──────── RECORDS FOR THE TASK ────────

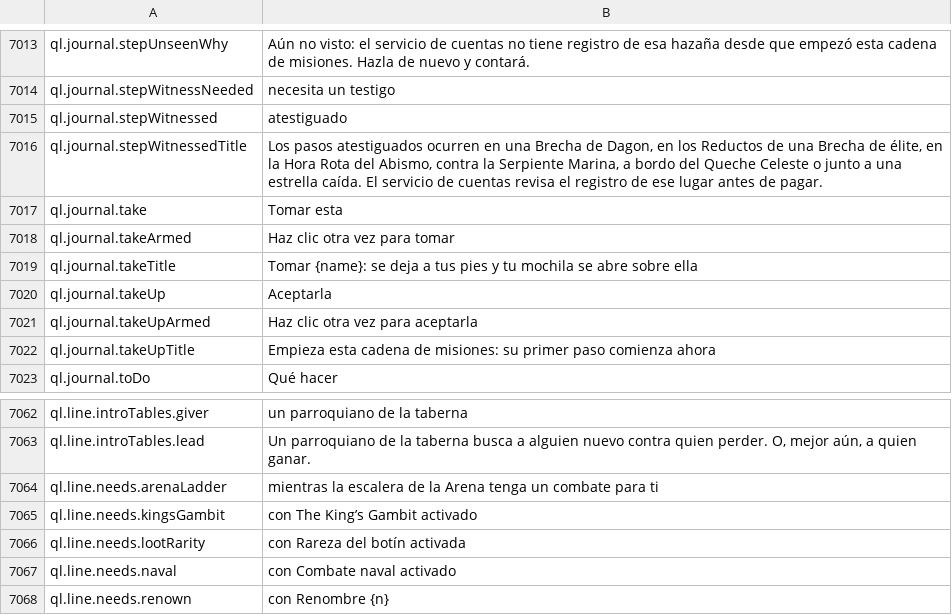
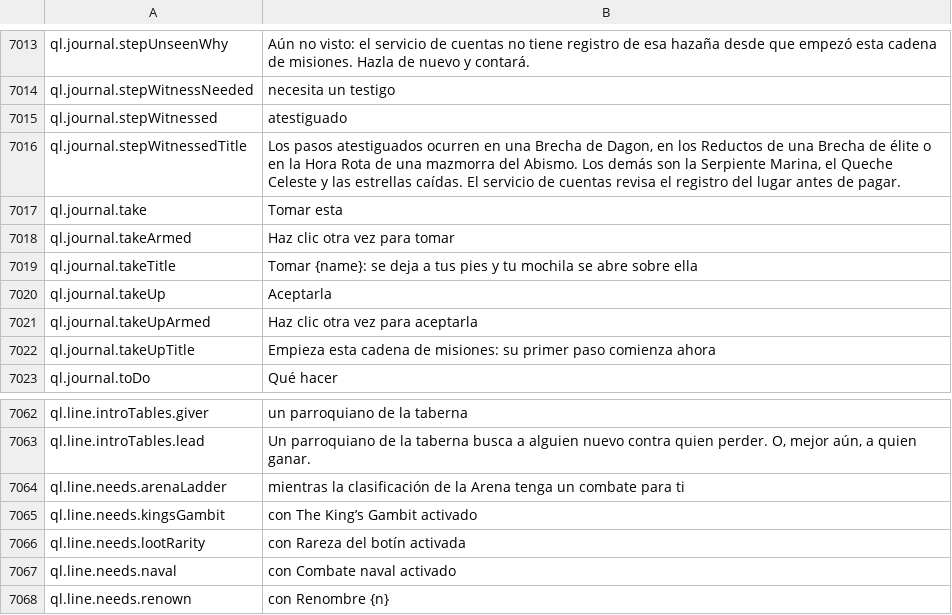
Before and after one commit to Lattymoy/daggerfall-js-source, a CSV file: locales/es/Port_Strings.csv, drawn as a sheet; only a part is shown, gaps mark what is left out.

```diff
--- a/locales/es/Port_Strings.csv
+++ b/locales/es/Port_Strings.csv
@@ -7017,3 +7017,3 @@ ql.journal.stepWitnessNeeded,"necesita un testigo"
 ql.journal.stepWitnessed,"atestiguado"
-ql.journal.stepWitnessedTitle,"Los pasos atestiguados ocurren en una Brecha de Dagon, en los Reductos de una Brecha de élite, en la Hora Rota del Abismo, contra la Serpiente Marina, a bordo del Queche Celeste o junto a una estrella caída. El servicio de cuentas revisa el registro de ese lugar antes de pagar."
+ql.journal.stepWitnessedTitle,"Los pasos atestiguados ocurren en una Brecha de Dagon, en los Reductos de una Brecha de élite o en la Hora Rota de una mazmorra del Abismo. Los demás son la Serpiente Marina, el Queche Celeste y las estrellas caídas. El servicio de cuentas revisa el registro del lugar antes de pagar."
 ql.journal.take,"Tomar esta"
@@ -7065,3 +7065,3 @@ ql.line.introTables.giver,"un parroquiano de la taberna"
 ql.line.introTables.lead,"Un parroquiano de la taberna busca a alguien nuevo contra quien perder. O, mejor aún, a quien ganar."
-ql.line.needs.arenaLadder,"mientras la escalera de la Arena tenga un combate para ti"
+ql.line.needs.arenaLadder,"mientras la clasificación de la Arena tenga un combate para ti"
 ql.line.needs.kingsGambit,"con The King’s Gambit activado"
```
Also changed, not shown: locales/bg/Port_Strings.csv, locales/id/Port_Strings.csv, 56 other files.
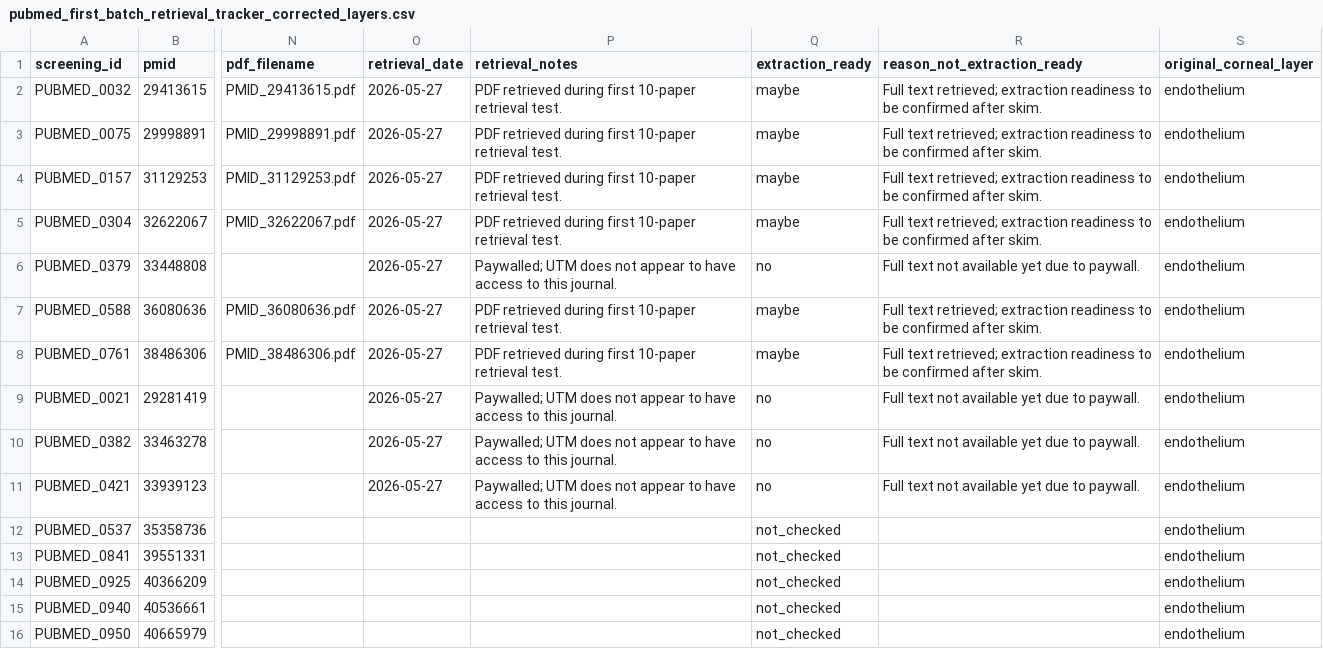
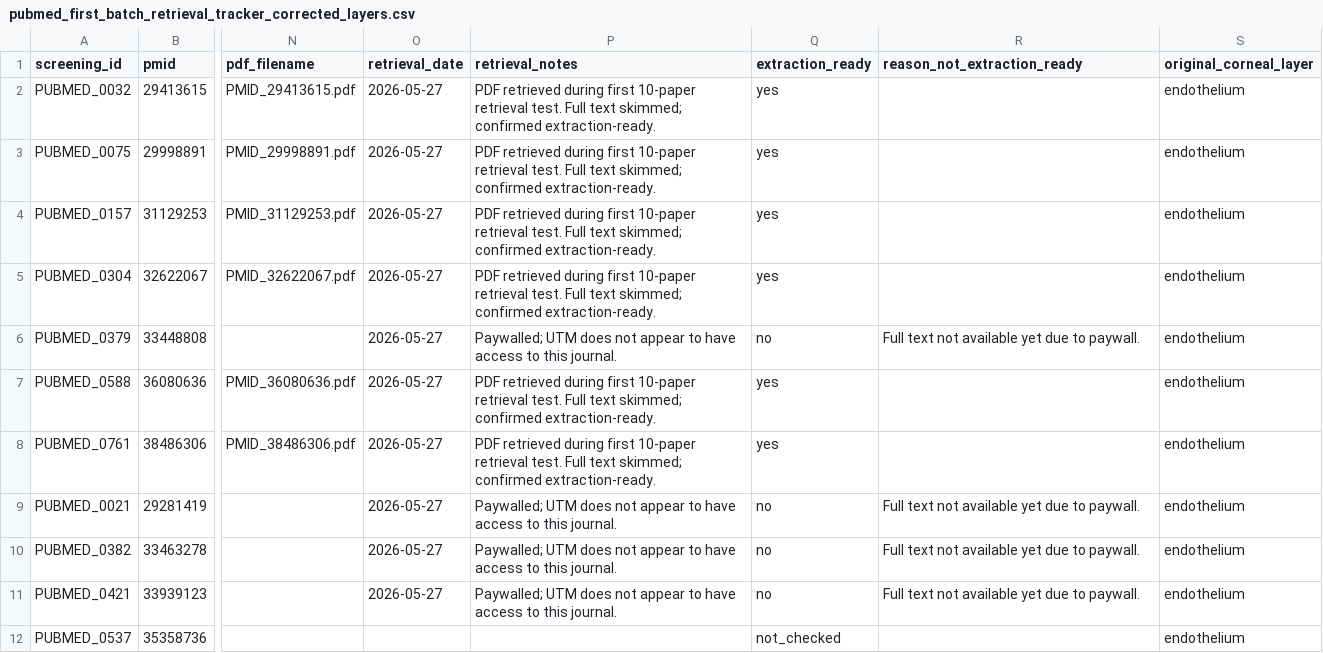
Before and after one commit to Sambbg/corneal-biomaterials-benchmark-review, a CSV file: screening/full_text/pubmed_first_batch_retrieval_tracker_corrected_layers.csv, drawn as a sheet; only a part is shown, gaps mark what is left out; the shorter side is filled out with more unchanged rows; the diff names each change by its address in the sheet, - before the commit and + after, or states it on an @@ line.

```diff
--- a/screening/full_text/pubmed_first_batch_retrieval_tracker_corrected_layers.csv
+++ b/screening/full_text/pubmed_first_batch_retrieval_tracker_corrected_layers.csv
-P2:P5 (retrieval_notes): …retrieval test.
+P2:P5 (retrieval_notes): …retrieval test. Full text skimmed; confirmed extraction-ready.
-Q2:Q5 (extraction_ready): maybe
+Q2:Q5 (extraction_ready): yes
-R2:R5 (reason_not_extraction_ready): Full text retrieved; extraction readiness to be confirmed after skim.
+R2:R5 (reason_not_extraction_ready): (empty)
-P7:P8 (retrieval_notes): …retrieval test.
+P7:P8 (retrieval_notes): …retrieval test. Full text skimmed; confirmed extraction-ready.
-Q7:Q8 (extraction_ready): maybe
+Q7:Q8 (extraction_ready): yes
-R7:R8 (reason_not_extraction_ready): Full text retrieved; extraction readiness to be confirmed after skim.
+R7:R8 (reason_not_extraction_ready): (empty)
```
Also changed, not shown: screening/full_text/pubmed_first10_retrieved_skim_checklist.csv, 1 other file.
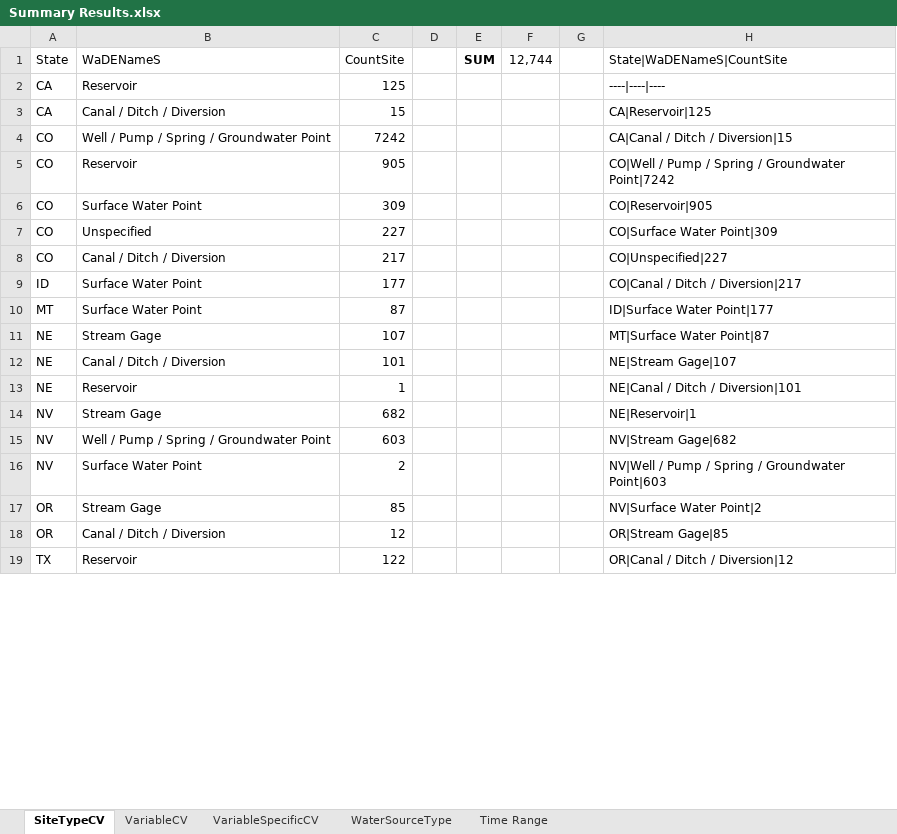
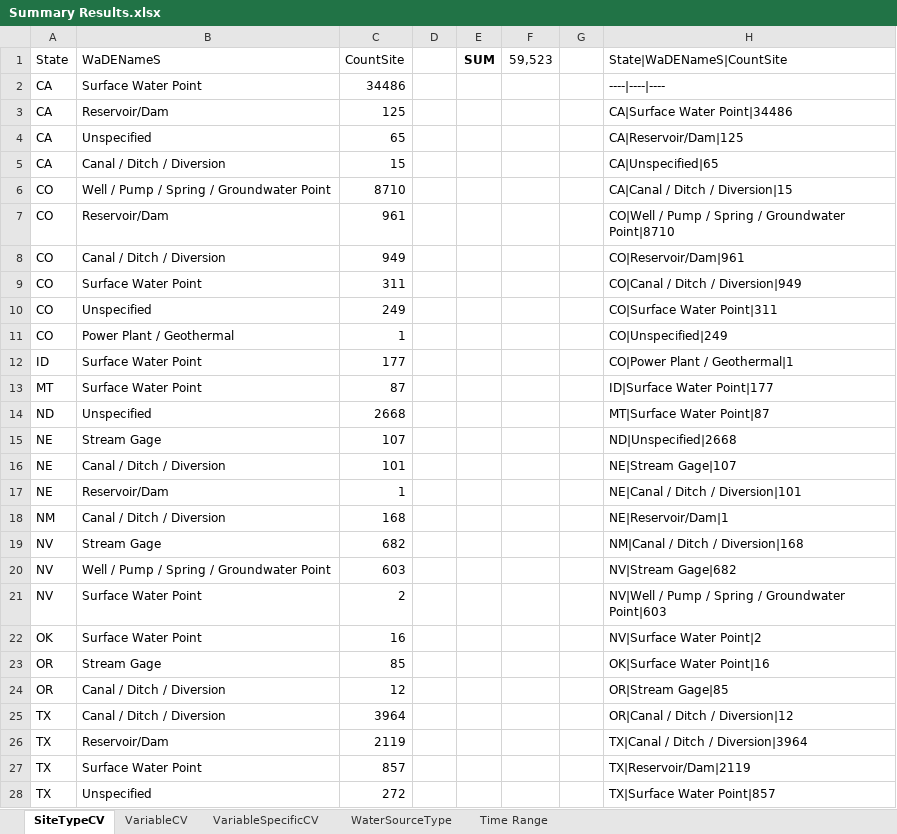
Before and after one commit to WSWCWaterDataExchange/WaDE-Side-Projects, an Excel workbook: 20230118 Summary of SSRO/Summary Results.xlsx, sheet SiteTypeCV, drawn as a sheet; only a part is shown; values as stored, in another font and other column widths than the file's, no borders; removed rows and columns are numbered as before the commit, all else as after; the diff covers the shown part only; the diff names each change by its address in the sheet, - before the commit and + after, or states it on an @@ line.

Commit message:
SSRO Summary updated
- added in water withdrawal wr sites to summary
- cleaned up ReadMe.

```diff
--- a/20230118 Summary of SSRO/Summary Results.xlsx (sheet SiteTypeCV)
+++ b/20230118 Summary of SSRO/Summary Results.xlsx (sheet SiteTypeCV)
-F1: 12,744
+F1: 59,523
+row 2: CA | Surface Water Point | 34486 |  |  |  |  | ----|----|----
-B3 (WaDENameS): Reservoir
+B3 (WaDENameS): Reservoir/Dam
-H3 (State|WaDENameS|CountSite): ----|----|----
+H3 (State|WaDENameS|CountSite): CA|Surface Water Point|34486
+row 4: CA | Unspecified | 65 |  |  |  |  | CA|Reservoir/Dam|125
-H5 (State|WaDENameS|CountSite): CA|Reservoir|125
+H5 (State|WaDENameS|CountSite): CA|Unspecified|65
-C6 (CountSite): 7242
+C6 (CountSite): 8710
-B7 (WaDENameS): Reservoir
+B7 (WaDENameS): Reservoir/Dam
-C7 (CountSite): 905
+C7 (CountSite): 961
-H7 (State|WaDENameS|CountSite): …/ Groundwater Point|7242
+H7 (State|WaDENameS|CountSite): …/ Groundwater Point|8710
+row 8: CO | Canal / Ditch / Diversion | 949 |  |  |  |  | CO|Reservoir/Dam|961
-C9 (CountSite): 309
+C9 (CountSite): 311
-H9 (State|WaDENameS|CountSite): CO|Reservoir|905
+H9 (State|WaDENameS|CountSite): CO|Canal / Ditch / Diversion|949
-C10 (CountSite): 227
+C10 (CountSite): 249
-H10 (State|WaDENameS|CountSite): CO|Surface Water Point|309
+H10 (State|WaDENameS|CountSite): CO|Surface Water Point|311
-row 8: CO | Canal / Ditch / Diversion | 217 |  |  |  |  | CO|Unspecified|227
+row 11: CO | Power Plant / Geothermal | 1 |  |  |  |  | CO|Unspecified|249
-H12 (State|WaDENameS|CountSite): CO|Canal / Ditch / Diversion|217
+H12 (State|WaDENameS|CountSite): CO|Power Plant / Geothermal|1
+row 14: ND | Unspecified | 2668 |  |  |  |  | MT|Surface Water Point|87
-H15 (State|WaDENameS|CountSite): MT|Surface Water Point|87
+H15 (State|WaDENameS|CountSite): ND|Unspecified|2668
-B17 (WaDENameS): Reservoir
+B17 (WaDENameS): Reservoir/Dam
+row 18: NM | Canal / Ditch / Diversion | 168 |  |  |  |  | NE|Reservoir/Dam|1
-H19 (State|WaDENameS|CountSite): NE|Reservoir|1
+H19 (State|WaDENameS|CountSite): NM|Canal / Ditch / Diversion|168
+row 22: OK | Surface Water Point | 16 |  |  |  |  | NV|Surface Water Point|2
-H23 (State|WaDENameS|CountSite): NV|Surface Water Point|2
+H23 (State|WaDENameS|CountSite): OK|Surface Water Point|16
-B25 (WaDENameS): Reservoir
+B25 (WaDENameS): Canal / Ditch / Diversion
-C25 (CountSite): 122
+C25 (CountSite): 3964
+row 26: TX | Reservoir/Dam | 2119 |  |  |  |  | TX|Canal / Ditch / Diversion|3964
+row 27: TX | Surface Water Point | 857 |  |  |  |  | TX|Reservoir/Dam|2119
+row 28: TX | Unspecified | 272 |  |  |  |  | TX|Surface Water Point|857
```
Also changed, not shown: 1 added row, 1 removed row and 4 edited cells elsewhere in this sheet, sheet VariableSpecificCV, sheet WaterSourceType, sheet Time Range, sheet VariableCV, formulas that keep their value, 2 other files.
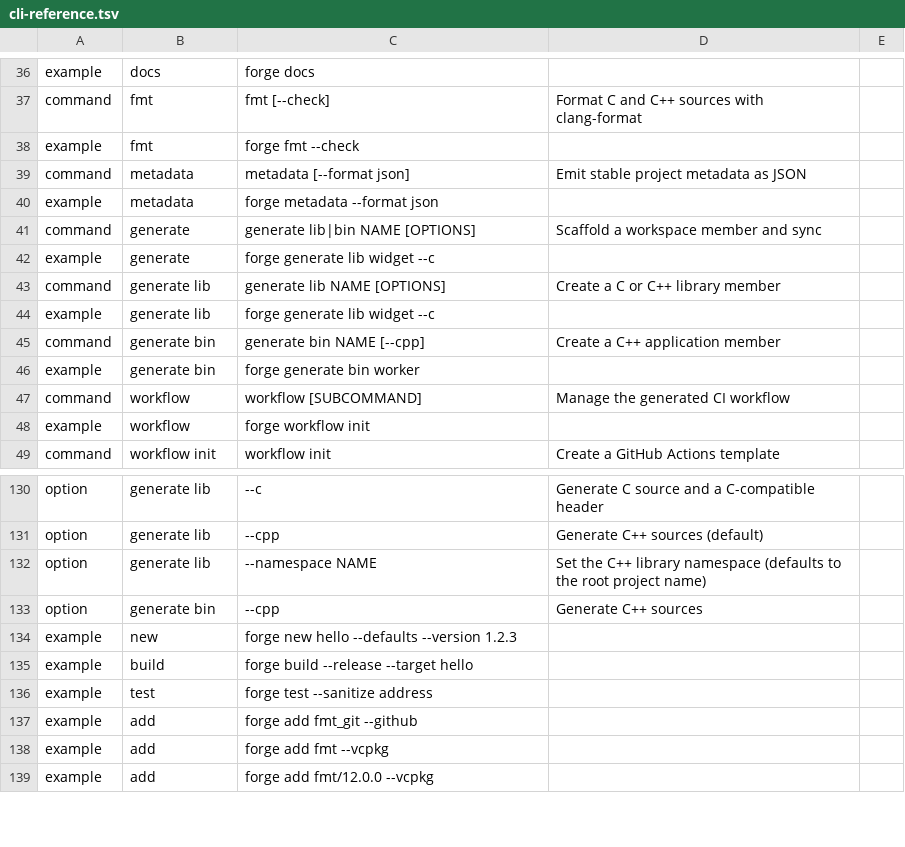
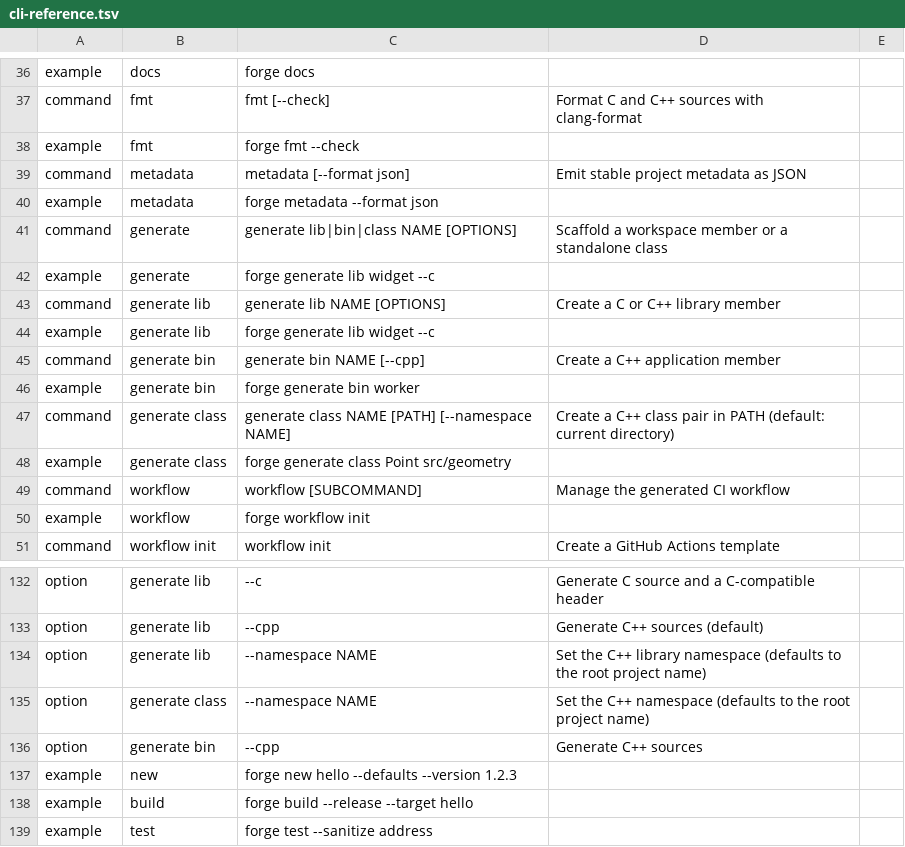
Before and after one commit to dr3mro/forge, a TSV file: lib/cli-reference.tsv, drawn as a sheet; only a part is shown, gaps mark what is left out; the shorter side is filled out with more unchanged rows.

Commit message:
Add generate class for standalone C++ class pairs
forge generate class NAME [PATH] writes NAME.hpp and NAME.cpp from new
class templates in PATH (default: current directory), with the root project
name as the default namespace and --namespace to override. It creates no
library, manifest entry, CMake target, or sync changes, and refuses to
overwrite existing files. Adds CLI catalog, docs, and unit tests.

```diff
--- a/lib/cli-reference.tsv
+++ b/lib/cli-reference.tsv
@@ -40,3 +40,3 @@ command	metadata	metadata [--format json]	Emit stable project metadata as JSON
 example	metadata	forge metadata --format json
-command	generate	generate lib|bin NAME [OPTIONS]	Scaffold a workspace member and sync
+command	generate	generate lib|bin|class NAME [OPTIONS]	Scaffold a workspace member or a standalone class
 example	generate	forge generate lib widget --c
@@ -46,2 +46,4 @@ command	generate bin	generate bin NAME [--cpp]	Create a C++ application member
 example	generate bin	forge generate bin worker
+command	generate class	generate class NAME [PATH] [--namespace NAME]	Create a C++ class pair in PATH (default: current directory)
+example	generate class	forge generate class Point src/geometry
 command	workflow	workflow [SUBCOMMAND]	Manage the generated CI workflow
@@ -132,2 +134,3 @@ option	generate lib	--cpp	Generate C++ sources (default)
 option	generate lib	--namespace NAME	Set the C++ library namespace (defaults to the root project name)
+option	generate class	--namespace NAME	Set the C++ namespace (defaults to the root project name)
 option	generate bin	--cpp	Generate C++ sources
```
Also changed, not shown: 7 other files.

────────

WORK INSTRUCTIONS
Copy all lines from the material that hold "servicio".

ANSWER TO THE EXERCISE
-ql.journal.stepWitnessedTitle,"Los pasos atestiguados ocurren en una Brecha de Dagon, en los Reductos de una Brecha de élite, en la Hora Rota del Abismo, contra la Serpiente Marina, a bordo del Queche Celeste o junto a una estrella caída. El servicio de cuentas revisa el registro de ese lugar antes de pagar."
+ql.journal.stepWitnessedTitle,"Los pasos atestiguados ocurren en una Brecha de Dagon, en los Reductos de una Brecha de élite o en la Hora Rota de una mazmorra del Abismo. Los demás son la Serpiente Marina, el Queche Celeste y las estrellas caídas. El servicio de cuentas revisa el registro del lugar antes de pagar."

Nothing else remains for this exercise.